The coastline of Australia, particularly the tropics, holds some perils for the unwary. Box jellyfish or sea wasp (Chironex fleckeri), bluebottles, stonefish, stingrays, blue ringed octopus and cone snails are just some of the ‘nasties’ to watch out for whilst in the water.
Box jellyfish or sea wasp
These creatures are found in tropical Australian waters and stings from box jellyfish can be fatal. First aid for stings includes the following:
- Domestic vinegar should be poured liberally over any adhering tentacles to inactivate the stinging cells (nematocysts) as soon as possible. Flood the area with vinegar for at least 30 seconds.
- If vinegar is not available, wash the area well using sea water (not fresh water) and pick off tentacles (this is not harmful to the rescuer).
- Dial 000 for an ambulance and seek help from a lifeguard.
- Make sure patient does NOT move.
- A cold pack or ice in a sealed, dry plastic bag may help relieve pain. Take care not to get fresh water on the area as it could activate further stinging cells.
- Artificial respiration and cardiac massage (cardiopulmonary resuscitation – CPR) may be required.
- There is antivenom is available, and is recommended for all but minor stings.
Note: The use of vinegar for jellyfish stings is to prevent the firing of undischarged stinging cells and the injection of more venom. Vinegar will not decrease pain or lessen the effects of the venom.
Never try to substitute methylated spirits or alcohol, which will cause the nematocysts to discharge and worsen the sting.
Signs and symptoms of box jellyfish or sea wasp sting
Immediate, excruciating pain. Whip-like sting marks on the skin – redness and swelling.
Also nausea, vomiting, sweating, restlessness, headache and collapse. May stop breathing and go into cardiac arrest within a few minutes of being stung.
Bluebottle or Portuguese man o’war
Although painful, bluebottle stings do not usually cause any lasting damage. First aid for bluebottle stings consists of the following.
- Vinegar is NOT recommended.
- Remove any tentacles with tweezers, forceps or fingers (this is not dangerous to the rescuer; you may experience a harmless prickling feeling).
- DO NOT rub the area.
- DO NOT wash off with fresh water — use sea water.
- Immerse the affected area in hot water (no hotter than the rescuer can comfortably tolerate) for 20 minutes to relieve pain.
- If pain is not relieved by heat, or hot water is not available, stings may respond to ice packs or anaesthetic creams or lotions.
- For persistent or generalised pain, or if the sting area is large or involves sensitive areas, call an ambulance and seek assistance from a lifeguard if available.

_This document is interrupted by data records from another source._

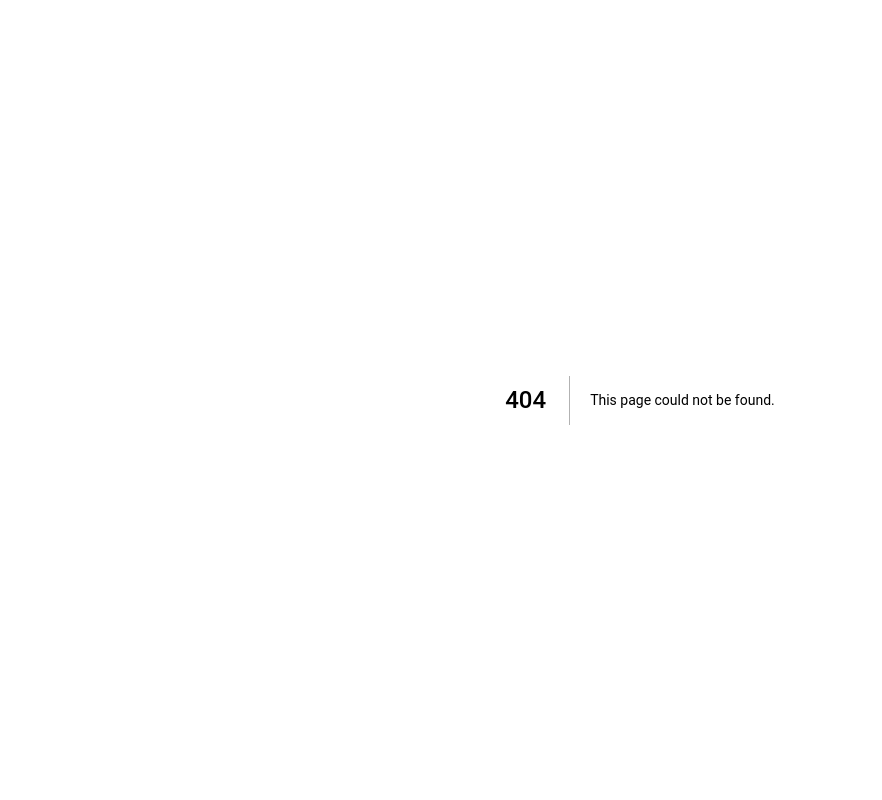
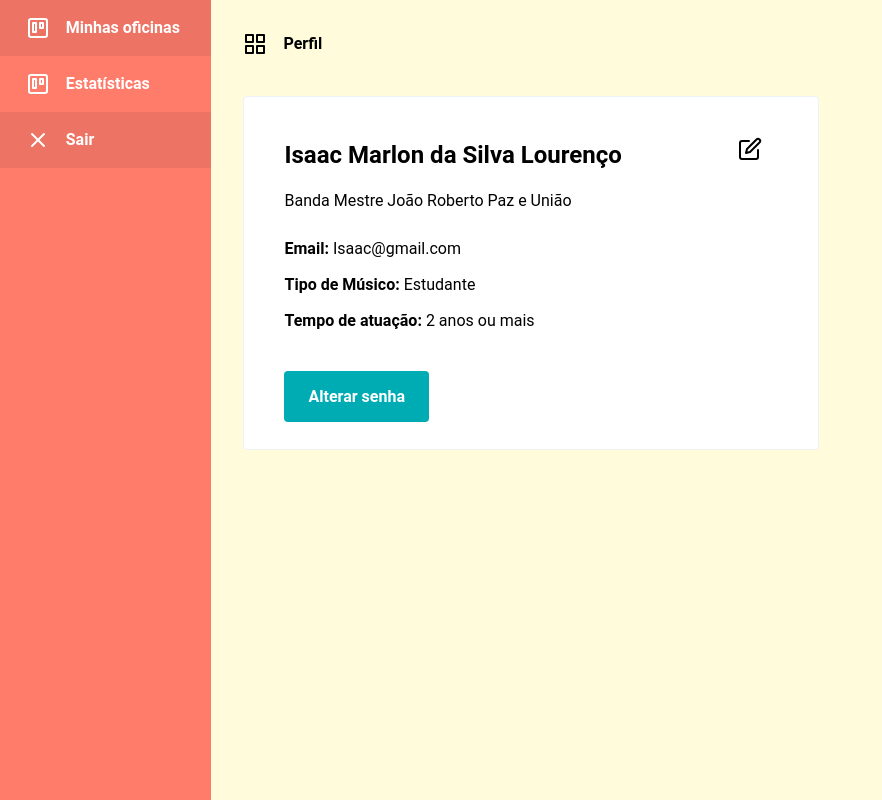
Before and after one commit to isaacmsl/festival2020, a Next.js app: page /oficinas/perfil in a window 1280 px wide. Before the commit this address had no page. Shown: the whole page, without its empty margins (0-882 px from the left). Built offline with nearby package versions, Linux system fonts and the light colour scheme.

Commit message:
tela-perfil adicionada

```diff
--- a/src/pages/oficinas/nova-senha.js
+++ b/src/pages/oficinas/nova-senha.js
@@ -9,6 +9,7 @@ export default function NovaSenha() {
         <div className="flex flex-col sm:flex-row">
             <Head>
                 <title>Festival - 2020</title>
+                <link rel="icon" href="/favicon.ico" />
             </Head>
 
             <MenuDashboard />
@@ -45,10 +46,10 @@ export default function NovaSenha() {
                             />
                         </div>
                         <div className="flex flex-col sm:flex-row gap-4 justify-between max-w-lg py-2 sm:py-0">
-                            <Link href="/dashboard">
+                            <Link href="/oficinas/perfil">
                                 <a className="px-6 py-4 bg-greenButton text-white font-bold rounded text-center ">Cancelar</a>
                             </Link>
-                            <Link href="/dashboard">
+                            <Link href="/oficinas/perfil">
                                 <a className="px-6 py-4 bg-greenButton text-white font-bold rounded text-center ">Atualizar</a>
                             </Link>
                         </div>
--- /dev/null
+++ b/src/pages/oficinas/perfil.js
@@ -0,0 +1,68 @@
+import Head from 'next/head'
+
+import MenuDashboard from '../../components/MenuDashboard'
+import handleAuthentication from '../../libs/handleAuthentication'
+import styles from '../../../styles/Dashboard.module.css'
+
+import Link from 'next/link'
+
+export default function Perfil() {
+    return(
+        <div className="flex flex-col sm:flex-row">
+            <Head>
+                <title>Festival - 2020</title>
+                <link rel="icon" href="/favicon.ico" />
+            </Head>
+
+            <MenuDashboard />
+
+            <div
+                className={styles.scrollable + " bg-bgMain w-full h-screen sm:overflow-y-scroll h-full sm:h-screen p-4 overflow-auto sm:p-8"}
+            >
+                <header className="mb-10 flex flex-col font-bold gap-6 items-start">
+                    <div className="flex items-center font-bold">
+                        <img src="/assets/dark-grid.svg" />
+                        <h1 className="ml-4">Perfil</h1>
+                    </div>
+                </header>
+
+                <main>
+                    <div className="bg-white flex flex-col gap-6 p-10 max-w-xl border border-solid border-gray-200 rounded">
+                        <div className="flex flex-col gap-4">
+                            <div className="flex flex-row justify-between">
+                                <h1 className="text-black font-semibold text-2xl">Isaac Marlon da Silva Lourenço</h1>
+                                <Link href="/nova-senha">
+                                    <a><img src="/assets/edit.svg" className="mr-4"/></a>
+                                </Link>
+                            </div>
+
+                            <h2 className="text-base">Banda Mestre João Roberto Paz e União</h2>
+                        </div>
+                        <div>
+                            <ul className="flex flex-col gap-3">
+                                <li className="flex flex-row">
+                                    <h4 className="pr-1 font-semibold">Email: </h4>
+                                    <span>Isaac@gmail.com</span>
+                                </li>
+                                <li className="flex flex-row">
+                                    <h4 className="pr-1 font-semibold">Tipo de Músico: </h4>
+                                    <span>Estudante</span>
+                                </li>
+                                <li className="flex flex-row pb-10">
+                                    <h4 className="pr-1 font-semibold">Tempo de atuação: </h4>
+                                    <span>2 anos ou mais</span>
+                                </li>
+                                <li>
+                                    <Link href="/oficinas/nova-senha">
+                                        <a className="px-6 py-4 bg-greenButton text-white font-semibold rounded text-center ">Alterar senha</a>
+                                    </Link>
+                                </li>
+                            </ul>
+                        </div>
+                    </div>
+
+                </main>
+            </div>
+        </div>
+    )
+}
```
Also changed, not shown: public/assets/edit.svg (added).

Irukandji syndrome can develop in about 30 minutes after being stung by some small and medium-sized jellyfish. It can be fatal. First aid for Irukandji syndrome includes the following.
- Call for medical assistance, either via a lifeguard or dial 000 for an ambulance.
- Liberally douse the stung area with vinegar.
- The person must be taken to hospital for pain relief and treatment of symptoms.
Signs and symptoms of Irukandji syndrome
- If you’re lucky, the sting may be mild or not painful, this may be because the jellyfish may be too small.
- Symptoms include severe low back pain, generalised cramping pain, vomiting, sweating, difficulty breathing, restlessness and anxiety.
- Dangerously high blood pressure may develop.